Container crisis hits world trade

Container ships are piling up in front of the ports, prices for freight containers are exploding, and there are problems in supply chains around the world.

Stephan Mang

By Pollen Consulting Group Partner Dr Stephan Mang. 

The reasons and consequences of the container crisis are diverse. Below are some snap shots from different trading regions in the world and the domino effect this has on world trade.

The situation in China 

The Futian container terminal near the southern Chinese metropolis of Shenzhen is one of the largest cargo ports in the world. If things stall here, the entire world trade suffers. This is what happened around two months ago – due to some Covid cases in Futian, the dock workers had to stay at home. For weeks, only less than half as many freight containers could be managed as usual.

The result was a congestion for dozens of giant container ships along the southern Chinese coast. Important components, machines and raw materials could not be delivered to China. Conversely, export products could not get out of China – computers, smartphones, bicycles and coffee machines, for example. In the meantime, operations in Shenzhen/Futian are up and running again, however there is still a backlog.

Regardless of the Covid-related port closure in southern China, there is an unprecedented shortage of containers in the People’s Republic. Freight prices have increased roughly tenfold affecting medium-sized companies in particular.

In some cases, shipping goods in a container to Europe now costs more than the freight that is in the container. Sending goods to China has also become incredibly expensive.

There is no improvement in sight, at least in the short term, on the contrary. It is likely that the container crisis will continue into next year.

The situation in the USA 

Container jams are also the norm in Los Angeles. Cargo ships still have to anchor in front of the port for days before they can be loaded and unloaded. Americans are so eager to order, above all, clothing, electronics, Halloween items, household appliances and furniture are transported to Los Angeles. Goods that leave the country are only found in every fifth container.

The port in Los Angeles reports record numbers.
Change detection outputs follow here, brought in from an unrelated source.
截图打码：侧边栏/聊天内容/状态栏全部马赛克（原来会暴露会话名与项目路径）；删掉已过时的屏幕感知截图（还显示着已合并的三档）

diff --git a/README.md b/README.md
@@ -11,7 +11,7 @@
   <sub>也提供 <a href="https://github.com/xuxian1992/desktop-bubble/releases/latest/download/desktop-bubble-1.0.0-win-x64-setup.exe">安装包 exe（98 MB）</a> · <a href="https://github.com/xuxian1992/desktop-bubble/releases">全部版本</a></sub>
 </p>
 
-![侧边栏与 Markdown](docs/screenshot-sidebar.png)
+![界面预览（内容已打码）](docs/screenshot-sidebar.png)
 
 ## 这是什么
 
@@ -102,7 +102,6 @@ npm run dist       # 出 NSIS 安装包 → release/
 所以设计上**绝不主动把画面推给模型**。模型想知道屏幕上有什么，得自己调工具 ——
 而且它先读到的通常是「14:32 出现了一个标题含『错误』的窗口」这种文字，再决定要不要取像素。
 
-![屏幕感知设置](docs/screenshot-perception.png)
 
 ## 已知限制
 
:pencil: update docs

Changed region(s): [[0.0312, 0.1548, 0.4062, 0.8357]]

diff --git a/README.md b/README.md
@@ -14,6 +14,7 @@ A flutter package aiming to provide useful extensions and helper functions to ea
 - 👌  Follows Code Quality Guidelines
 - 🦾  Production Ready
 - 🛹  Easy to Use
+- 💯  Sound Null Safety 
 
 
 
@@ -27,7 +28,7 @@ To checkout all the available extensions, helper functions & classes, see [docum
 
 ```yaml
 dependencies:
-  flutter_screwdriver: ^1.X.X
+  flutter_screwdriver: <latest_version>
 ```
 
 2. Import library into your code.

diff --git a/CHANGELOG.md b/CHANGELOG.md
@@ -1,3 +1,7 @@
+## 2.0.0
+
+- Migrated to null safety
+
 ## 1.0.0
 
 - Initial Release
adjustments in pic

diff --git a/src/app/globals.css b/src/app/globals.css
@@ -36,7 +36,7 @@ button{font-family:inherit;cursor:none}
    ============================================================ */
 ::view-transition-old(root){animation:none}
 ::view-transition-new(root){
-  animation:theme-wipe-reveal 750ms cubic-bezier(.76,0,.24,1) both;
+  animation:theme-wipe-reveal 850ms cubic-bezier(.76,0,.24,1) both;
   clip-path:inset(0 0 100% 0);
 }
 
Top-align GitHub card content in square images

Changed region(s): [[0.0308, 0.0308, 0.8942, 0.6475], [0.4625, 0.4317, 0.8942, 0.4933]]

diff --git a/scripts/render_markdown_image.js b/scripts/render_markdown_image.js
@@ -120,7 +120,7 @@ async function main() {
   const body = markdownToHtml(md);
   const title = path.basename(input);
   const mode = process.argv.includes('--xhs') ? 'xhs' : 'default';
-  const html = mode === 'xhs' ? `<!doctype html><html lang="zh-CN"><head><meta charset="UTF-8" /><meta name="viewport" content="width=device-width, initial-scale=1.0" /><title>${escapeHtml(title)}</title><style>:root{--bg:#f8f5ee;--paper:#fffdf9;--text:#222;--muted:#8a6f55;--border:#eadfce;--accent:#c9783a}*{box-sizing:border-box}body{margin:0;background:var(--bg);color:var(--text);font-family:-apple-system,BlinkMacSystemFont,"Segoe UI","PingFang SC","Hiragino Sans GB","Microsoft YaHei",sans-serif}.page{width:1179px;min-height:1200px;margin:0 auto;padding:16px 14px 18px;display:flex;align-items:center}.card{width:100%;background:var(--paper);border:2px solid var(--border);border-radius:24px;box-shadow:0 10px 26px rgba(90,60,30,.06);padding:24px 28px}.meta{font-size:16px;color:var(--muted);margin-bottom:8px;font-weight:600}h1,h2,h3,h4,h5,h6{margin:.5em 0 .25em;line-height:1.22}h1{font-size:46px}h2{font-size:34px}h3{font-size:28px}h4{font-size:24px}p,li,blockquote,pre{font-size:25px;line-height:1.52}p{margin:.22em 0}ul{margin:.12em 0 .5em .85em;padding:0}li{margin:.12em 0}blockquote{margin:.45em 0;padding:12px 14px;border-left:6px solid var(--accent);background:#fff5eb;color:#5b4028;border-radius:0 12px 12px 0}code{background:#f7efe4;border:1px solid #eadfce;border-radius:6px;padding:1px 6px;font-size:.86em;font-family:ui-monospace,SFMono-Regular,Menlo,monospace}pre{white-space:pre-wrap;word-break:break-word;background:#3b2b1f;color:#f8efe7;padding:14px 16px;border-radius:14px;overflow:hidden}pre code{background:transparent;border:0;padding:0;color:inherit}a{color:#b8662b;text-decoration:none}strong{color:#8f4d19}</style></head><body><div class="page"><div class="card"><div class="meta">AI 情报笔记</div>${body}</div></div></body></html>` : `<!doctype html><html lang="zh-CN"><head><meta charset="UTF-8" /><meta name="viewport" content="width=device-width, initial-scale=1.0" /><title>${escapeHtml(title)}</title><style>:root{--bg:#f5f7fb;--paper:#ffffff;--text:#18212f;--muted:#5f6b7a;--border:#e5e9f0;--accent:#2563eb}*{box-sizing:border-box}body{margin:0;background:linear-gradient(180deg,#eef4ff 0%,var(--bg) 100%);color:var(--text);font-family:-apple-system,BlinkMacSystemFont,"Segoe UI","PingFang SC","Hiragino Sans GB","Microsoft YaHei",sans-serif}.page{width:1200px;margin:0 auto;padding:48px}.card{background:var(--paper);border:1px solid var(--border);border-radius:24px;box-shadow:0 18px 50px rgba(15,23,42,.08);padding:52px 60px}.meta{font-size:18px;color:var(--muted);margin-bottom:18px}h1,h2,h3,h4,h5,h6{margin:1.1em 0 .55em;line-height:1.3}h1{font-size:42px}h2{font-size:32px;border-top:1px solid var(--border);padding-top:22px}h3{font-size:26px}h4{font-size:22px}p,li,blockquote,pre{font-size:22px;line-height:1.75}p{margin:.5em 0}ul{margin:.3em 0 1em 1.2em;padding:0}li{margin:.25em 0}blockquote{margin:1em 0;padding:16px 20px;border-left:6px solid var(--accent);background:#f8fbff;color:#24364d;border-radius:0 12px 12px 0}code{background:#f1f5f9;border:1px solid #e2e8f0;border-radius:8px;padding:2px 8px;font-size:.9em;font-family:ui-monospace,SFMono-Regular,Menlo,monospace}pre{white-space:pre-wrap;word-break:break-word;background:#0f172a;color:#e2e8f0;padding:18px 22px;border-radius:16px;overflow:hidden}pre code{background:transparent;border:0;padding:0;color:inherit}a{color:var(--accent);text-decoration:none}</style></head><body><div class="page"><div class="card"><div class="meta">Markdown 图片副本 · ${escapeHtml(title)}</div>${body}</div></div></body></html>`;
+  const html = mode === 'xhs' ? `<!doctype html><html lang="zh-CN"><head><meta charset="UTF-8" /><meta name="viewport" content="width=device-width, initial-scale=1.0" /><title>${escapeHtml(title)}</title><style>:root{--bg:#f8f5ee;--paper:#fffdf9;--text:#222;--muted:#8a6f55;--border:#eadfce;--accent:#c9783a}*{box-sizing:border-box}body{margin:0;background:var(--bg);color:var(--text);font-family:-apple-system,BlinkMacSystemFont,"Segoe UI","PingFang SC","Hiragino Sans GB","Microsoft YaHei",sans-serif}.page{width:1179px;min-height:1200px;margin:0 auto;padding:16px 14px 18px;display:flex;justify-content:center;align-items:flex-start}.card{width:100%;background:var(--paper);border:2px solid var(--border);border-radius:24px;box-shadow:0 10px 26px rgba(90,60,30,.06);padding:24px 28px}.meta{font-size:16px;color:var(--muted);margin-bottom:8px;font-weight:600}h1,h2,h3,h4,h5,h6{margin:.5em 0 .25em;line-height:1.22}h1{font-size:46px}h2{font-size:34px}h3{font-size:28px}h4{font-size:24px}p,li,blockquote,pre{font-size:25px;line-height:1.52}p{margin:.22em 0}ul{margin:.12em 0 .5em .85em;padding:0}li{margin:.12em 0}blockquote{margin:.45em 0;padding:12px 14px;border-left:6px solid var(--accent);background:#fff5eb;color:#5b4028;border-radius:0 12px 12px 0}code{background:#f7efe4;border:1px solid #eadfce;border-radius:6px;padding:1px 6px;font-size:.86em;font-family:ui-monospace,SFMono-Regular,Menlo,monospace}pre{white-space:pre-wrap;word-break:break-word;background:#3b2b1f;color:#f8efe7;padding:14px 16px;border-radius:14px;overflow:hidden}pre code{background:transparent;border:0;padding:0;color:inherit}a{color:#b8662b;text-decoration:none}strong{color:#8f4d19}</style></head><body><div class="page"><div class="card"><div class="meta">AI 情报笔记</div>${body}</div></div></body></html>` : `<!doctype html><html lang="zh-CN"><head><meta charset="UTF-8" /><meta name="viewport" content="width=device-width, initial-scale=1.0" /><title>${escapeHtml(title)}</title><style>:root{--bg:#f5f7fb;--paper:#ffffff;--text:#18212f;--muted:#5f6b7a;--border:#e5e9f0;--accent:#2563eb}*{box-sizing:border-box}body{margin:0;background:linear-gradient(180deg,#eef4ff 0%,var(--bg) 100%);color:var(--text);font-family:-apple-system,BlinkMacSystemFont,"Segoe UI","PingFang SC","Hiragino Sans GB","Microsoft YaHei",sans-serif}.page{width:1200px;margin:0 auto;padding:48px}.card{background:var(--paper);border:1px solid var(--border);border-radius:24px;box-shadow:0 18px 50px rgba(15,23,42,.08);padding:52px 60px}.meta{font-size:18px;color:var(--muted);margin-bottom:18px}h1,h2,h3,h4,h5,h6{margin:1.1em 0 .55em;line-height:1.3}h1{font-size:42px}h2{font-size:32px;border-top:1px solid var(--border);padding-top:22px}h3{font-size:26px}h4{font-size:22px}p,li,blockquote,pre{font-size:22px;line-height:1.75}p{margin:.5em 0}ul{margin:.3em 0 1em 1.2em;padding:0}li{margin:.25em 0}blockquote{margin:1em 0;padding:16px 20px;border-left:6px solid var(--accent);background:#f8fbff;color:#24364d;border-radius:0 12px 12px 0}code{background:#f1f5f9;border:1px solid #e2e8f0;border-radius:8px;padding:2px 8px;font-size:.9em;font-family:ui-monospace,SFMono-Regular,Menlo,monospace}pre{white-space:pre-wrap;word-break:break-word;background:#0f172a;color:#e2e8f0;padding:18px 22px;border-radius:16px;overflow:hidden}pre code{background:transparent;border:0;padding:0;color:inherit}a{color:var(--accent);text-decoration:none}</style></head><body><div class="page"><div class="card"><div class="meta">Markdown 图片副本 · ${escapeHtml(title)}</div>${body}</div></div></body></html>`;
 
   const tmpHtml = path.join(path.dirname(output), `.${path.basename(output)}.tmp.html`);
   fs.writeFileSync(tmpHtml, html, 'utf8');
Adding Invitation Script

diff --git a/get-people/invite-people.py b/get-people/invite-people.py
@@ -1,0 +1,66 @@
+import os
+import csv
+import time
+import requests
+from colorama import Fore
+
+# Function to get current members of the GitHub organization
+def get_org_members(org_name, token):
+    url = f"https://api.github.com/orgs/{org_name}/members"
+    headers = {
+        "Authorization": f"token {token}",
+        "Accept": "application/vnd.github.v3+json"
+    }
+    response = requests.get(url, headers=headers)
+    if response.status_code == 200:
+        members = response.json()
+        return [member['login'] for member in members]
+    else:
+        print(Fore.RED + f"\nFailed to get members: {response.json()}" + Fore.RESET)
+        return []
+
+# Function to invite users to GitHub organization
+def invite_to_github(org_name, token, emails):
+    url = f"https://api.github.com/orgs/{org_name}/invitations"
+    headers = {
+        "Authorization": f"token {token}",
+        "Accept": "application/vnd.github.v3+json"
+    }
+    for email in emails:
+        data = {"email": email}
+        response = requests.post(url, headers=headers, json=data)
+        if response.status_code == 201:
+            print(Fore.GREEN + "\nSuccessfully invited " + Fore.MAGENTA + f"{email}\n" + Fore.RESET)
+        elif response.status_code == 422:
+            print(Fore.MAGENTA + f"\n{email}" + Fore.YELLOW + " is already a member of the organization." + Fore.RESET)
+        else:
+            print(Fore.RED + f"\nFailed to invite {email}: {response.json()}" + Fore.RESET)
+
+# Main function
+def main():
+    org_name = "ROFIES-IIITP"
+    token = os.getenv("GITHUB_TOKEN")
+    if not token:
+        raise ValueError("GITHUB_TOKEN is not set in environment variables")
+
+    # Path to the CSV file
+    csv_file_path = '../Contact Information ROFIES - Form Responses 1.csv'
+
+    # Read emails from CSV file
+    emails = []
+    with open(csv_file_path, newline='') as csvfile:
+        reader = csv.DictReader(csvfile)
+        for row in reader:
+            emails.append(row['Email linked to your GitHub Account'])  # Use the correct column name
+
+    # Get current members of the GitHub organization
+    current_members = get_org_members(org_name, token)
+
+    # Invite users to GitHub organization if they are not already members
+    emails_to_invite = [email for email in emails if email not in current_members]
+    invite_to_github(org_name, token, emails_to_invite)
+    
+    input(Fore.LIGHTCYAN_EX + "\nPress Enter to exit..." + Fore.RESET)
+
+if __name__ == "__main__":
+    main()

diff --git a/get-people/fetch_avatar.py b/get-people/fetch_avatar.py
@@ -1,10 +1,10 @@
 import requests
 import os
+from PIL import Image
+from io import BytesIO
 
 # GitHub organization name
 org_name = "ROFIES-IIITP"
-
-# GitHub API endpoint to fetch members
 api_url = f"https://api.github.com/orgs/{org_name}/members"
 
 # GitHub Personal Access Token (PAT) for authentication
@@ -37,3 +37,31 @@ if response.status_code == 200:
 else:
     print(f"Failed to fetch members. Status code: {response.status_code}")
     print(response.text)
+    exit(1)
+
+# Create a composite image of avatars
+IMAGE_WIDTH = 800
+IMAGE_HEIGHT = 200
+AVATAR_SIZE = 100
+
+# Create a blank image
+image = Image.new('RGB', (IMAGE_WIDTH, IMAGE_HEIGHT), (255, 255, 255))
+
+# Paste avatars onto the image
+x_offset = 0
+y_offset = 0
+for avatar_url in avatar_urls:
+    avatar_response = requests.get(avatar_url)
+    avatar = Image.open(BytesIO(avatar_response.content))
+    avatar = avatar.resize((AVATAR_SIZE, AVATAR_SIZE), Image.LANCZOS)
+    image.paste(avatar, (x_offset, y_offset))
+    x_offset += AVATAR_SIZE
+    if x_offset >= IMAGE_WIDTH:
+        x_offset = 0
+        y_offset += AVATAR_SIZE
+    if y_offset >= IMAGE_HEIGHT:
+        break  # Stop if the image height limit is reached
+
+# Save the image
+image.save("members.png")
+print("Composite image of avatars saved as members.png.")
Never before have so many containers been handled in a June, never before have more than a million been handled in a month, as in May. However, that volume of containers causes a congestion, and ships currently have to wait around five days in front of the port before they can unload their cargo. There are also not sufficient trucks to quickly transport the containers further into the US.

Due to the worldwide container scarce, transport costs have exploded. Many goods for the USA are originally from Asia. The price for a container on the Asia-USA route is now more than three times as high as it was at the beginning of 2020. This is particularly problematic for small and medium-size traders, who pay significantly more for the transport and have to wait even longer for their goods.

The situation in Singapore 

The port of Singapore is recovering. In the first five months of this year, more freight was handled than in the same period of 2019 and 2020. However, port closings, delays of ships and congestion in the ports have left their mark on Singapore.

According to the port operator, the port is partially overloaded because cargo does not arrive on schedule. For the large container ships, the waiting time is five to seven days, usually it is two days.

Singapore wants to solve the delays with innovation and digitization, with better tracking of containers, for example, the supply chains could then react and be optimised in the event of delays or other adverse events.

 

About Dr Stephan Mang 

Equipped with over 20 years of global industrial and consultancy experience in FMCG, Pharmaceuticals and Chemical organisations, Stephan is an outcome-focused leader with vast experience in operations as well as a certified leadership and business coach.

About Pollen Consulting Group 

Pollen is the consultants of choice for leaders with an eye on their operations.

Established in 2016, Pollen is ‘a management consultancy with a difference’ driving bottom-line performance through end-to-end supply chain transformation.

We partner with retailers, suppliers and producers delivering engagements that cover every element of a COOs remit.